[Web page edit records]
=== Section Start ===

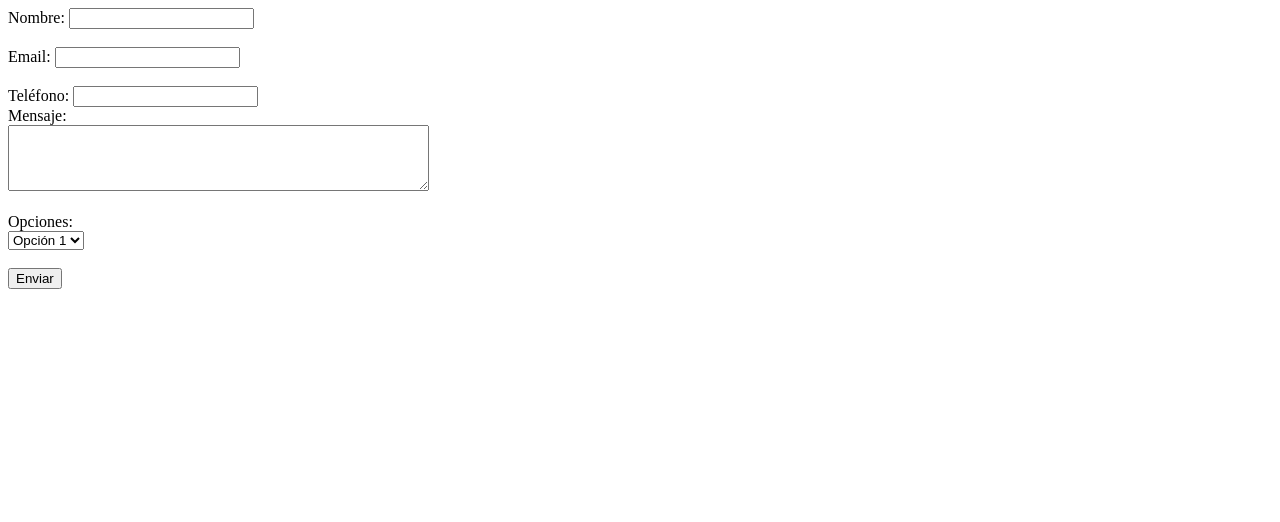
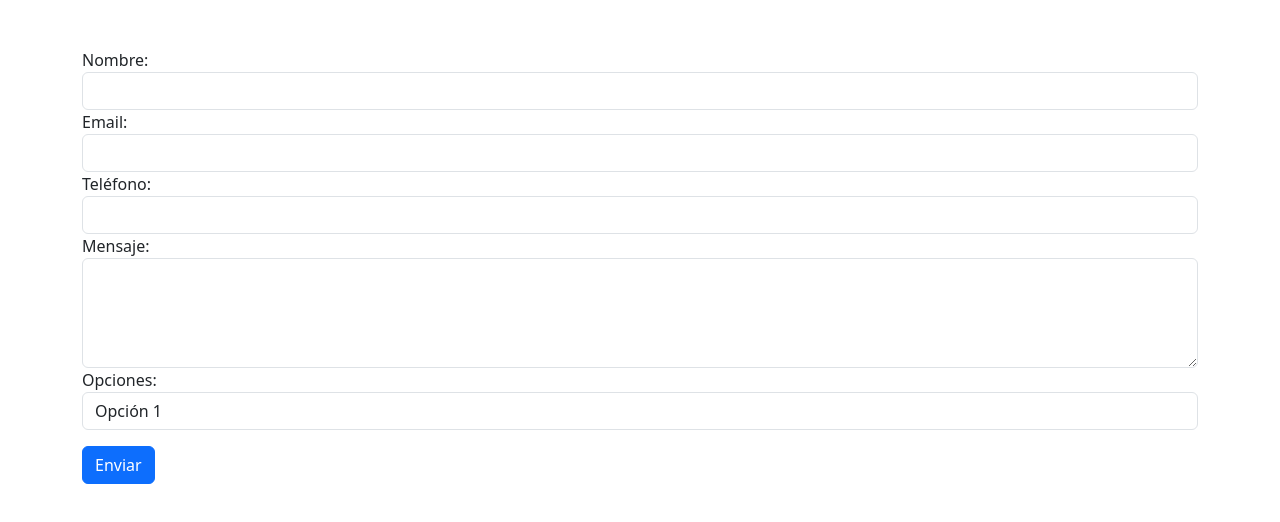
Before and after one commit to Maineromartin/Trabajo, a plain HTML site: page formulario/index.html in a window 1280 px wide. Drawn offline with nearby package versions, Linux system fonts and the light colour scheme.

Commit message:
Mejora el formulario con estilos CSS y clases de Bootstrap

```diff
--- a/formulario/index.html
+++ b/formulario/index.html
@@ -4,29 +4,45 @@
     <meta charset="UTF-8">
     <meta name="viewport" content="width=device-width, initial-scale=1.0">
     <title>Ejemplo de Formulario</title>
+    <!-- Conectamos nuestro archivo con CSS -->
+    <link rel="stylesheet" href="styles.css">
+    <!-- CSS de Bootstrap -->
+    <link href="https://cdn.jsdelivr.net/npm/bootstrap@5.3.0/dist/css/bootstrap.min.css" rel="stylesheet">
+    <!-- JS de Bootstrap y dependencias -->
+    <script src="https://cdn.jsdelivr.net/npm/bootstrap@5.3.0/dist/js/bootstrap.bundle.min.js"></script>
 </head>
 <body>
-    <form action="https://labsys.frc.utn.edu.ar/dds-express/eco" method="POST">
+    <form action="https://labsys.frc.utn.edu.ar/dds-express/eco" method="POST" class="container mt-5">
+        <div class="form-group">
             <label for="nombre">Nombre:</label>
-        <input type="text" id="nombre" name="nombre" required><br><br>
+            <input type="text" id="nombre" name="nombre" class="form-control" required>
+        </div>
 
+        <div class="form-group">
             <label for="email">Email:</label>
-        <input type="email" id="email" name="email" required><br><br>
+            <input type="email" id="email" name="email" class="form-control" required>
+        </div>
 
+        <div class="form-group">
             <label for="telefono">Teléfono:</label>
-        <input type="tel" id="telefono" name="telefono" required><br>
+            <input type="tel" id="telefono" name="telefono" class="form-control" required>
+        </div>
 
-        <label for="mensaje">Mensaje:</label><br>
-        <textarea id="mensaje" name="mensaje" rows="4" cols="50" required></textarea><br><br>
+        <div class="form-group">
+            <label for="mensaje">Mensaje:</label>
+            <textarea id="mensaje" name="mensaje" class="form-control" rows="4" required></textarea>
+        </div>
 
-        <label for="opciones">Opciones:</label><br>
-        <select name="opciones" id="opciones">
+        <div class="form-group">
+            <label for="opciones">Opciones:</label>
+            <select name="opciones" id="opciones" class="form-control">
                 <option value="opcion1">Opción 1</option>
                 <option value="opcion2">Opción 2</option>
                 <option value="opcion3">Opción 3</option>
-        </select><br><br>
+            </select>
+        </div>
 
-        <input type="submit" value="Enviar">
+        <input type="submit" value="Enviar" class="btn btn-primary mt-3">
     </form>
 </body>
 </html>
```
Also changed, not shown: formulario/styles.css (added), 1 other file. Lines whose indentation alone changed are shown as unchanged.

=== Section End ===
=== Section Start ===

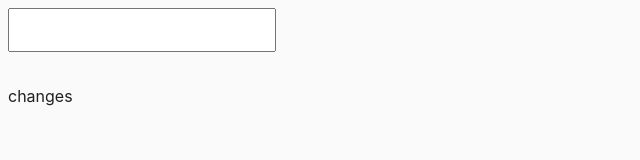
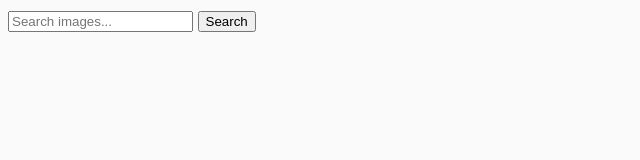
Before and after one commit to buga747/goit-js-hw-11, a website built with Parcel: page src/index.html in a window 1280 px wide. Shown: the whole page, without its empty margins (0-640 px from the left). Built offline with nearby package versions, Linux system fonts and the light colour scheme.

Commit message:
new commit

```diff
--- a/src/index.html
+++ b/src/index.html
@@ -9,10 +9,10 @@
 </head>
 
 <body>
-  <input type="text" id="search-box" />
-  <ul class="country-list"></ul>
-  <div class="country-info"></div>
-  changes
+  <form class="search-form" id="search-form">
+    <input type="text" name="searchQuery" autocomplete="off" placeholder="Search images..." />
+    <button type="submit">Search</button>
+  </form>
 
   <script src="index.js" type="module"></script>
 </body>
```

=== Section End ===
=== Section Start ===

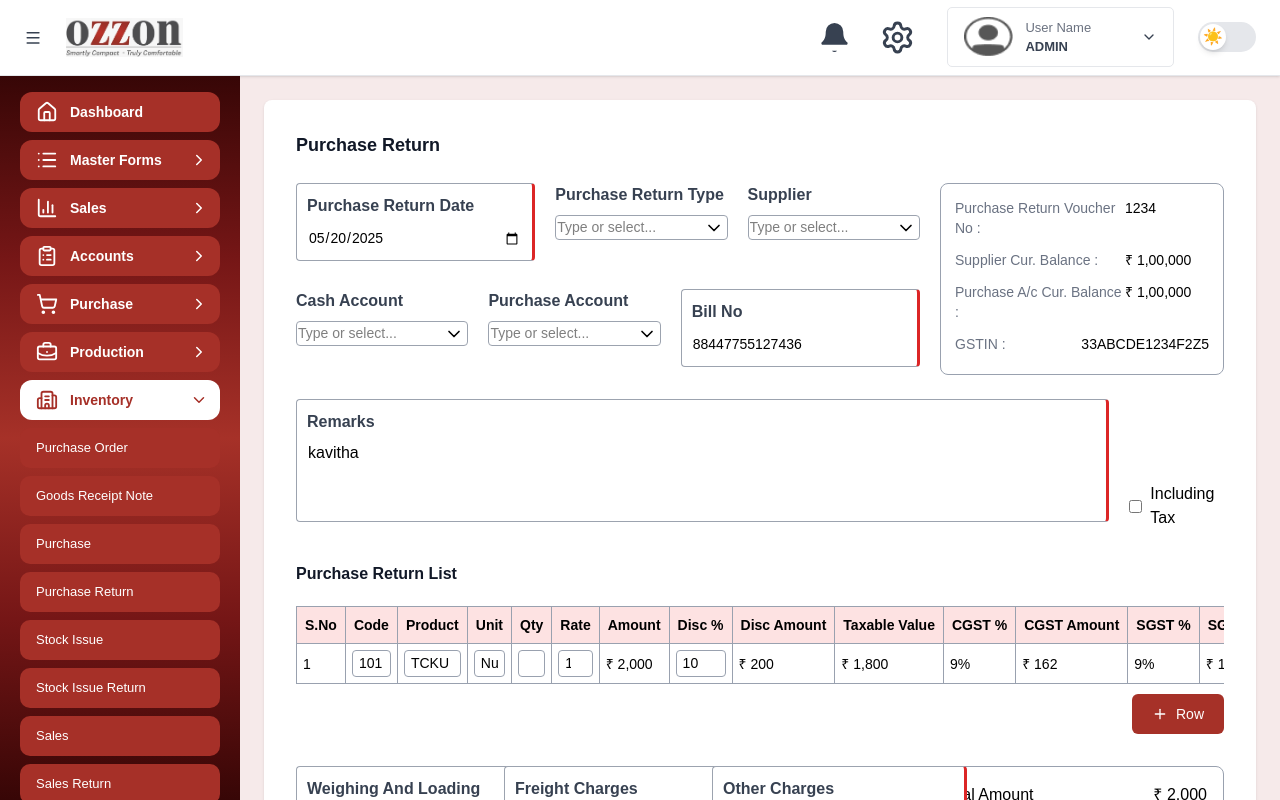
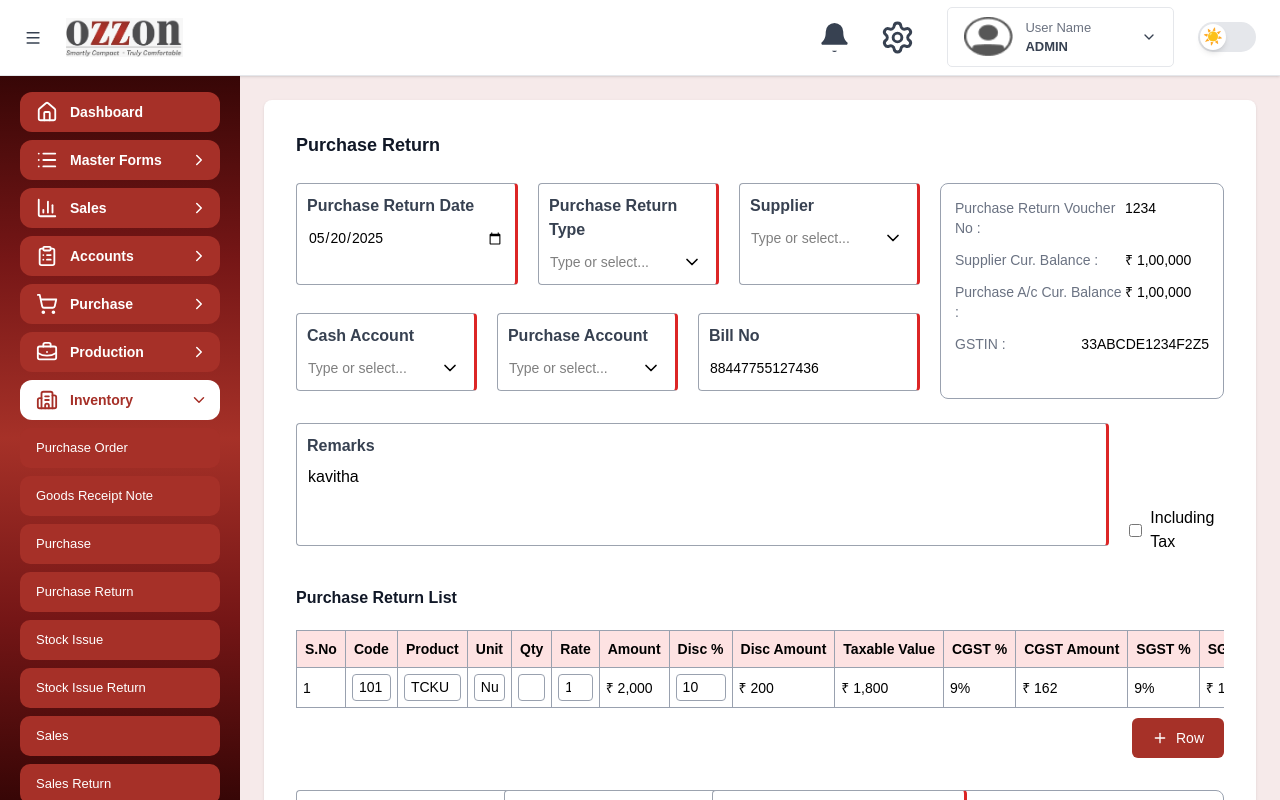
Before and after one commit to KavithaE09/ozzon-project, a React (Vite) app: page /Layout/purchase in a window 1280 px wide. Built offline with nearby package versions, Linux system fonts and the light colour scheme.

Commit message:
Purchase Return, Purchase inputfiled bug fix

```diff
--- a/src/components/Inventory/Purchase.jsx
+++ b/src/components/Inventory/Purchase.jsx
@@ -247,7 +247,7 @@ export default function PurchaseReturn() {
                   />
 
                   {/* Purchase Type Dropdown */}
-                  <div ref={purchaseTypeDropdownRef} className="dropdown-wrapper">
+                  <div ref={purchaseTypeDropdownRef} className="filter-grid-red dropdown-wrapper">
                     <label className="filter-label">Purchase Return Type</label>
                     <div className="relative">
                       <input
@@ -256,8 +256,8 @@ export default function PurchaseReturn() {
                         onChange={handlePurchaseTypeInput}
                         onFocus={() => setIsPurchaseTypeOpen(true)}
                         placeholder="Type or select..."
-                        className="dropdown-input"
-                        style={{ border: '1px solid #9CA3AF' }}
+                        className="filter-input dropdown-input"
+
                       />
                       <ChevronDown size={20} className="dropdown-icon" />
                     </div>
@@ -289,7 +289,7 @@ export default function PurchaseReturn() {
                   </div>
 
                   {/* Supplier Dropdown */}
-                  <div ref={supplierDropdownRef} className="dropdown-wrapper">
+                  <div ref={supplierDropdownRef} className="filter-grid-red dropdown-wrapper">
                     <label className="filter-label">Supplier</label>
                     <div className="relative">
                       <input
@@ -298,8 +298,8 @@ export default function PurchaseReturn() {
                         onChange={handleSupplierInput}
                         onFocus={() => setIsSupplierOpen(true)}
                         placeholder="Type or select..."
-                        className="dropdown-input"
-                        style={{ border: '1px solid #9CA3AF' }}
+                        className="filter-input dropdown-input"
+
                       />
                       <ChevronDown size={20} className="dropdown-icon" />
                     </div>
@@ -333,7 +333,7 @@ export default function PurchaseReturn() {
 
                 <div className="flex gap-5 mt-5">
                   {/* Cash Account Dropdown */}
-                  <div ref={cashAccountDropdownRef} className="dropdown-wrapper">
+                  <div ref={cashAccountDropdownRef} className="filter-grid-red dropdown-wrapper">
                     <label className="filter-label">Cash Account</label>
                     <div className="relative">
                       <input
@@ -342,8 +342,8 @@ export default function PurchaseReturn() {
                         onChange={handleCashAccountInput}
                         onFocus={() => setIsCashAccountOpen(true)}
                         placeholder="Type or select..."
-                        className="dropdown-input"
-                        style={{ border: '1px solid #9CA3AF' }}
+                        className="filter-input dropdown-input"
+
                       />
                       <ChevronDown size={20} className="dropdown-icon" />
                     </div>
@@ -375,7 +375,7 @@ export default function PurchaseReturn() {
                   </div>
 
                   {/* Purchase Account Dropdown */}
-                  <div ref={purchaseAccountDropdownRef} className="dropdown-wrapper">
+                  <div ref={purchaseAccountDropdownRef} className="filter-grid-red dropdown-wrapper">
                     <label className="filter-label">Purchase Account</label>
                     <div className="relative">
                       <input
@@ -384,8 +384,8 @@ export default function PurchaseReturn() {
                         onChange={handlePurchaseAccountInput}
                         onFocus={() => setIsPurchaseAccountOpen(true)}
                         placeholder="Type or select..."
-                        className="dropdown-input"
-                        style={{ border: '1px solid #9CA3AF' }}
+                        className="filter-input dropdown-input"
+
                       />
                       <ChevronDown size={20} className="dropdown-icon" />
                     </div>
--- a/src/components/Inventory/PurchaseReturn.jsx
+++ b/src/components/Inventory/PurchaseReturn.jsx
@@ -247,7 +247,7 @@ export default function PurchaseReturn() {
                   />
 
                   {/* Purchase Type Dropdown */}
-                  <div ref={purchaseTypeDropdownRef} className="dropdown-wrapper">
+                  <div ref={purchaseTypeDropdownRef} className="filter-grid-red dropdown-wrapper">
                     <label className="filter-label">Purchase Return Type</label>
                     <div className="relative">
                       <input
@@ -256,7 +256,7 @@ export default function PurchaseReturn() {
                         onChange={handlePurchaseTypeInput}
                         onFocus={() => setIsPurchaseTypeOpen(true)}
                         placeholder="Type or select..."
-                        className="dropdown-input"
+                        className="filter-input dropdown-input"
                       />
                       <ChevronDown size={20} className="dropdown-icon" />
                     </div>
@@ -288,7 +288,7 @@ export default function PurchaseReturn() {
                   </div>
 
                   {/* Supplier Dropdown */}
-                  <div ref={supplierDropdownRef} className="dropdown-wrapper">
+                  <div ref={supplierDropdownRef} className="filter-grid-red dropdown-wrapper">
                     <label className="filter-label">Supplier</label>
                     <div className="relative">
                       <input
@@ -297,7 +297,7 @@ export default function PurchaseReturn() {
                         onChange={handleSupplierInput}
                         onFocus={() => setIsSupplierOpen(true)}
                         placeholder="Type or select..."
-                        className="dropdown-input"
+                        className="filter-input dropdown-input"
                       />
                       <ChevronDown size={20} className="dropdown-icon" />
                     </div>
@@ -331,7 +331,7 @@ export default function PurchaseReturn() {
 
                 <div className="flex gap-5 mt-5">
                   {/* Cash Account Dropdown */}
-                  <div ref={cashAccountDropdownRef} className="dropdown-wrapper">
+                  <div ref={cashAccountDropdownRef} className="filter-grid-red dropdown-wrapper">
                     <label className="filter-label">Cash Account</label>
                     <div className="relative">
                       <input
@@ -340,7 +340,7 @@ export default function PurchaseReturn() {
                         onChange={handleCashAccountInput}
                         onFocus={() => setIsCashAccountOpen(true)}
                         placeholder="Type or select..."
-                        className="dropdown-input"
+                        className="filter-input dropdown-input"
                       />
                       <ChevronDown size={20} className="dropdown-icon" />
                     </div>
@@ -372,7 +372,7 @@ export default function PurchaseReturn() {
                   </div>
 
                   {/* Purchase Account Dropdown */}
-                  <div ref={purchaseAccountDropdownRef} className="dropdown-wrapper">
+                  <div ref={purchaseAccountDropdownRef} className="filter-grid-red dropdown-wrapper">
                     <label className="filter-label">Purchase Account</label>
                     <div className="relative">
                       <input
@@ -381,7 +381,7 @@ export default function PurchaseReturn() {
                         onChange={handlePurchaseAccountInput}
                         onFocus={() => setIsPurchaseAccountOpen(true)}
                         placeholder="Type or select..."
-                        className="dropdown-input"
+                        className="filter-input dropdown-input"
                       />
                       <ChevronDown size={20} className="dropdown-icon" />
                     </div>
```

=== Section End ===

Exercise objective: The answer should be one number, the count of lines in the data that include the string "html".

Solution to this task: 7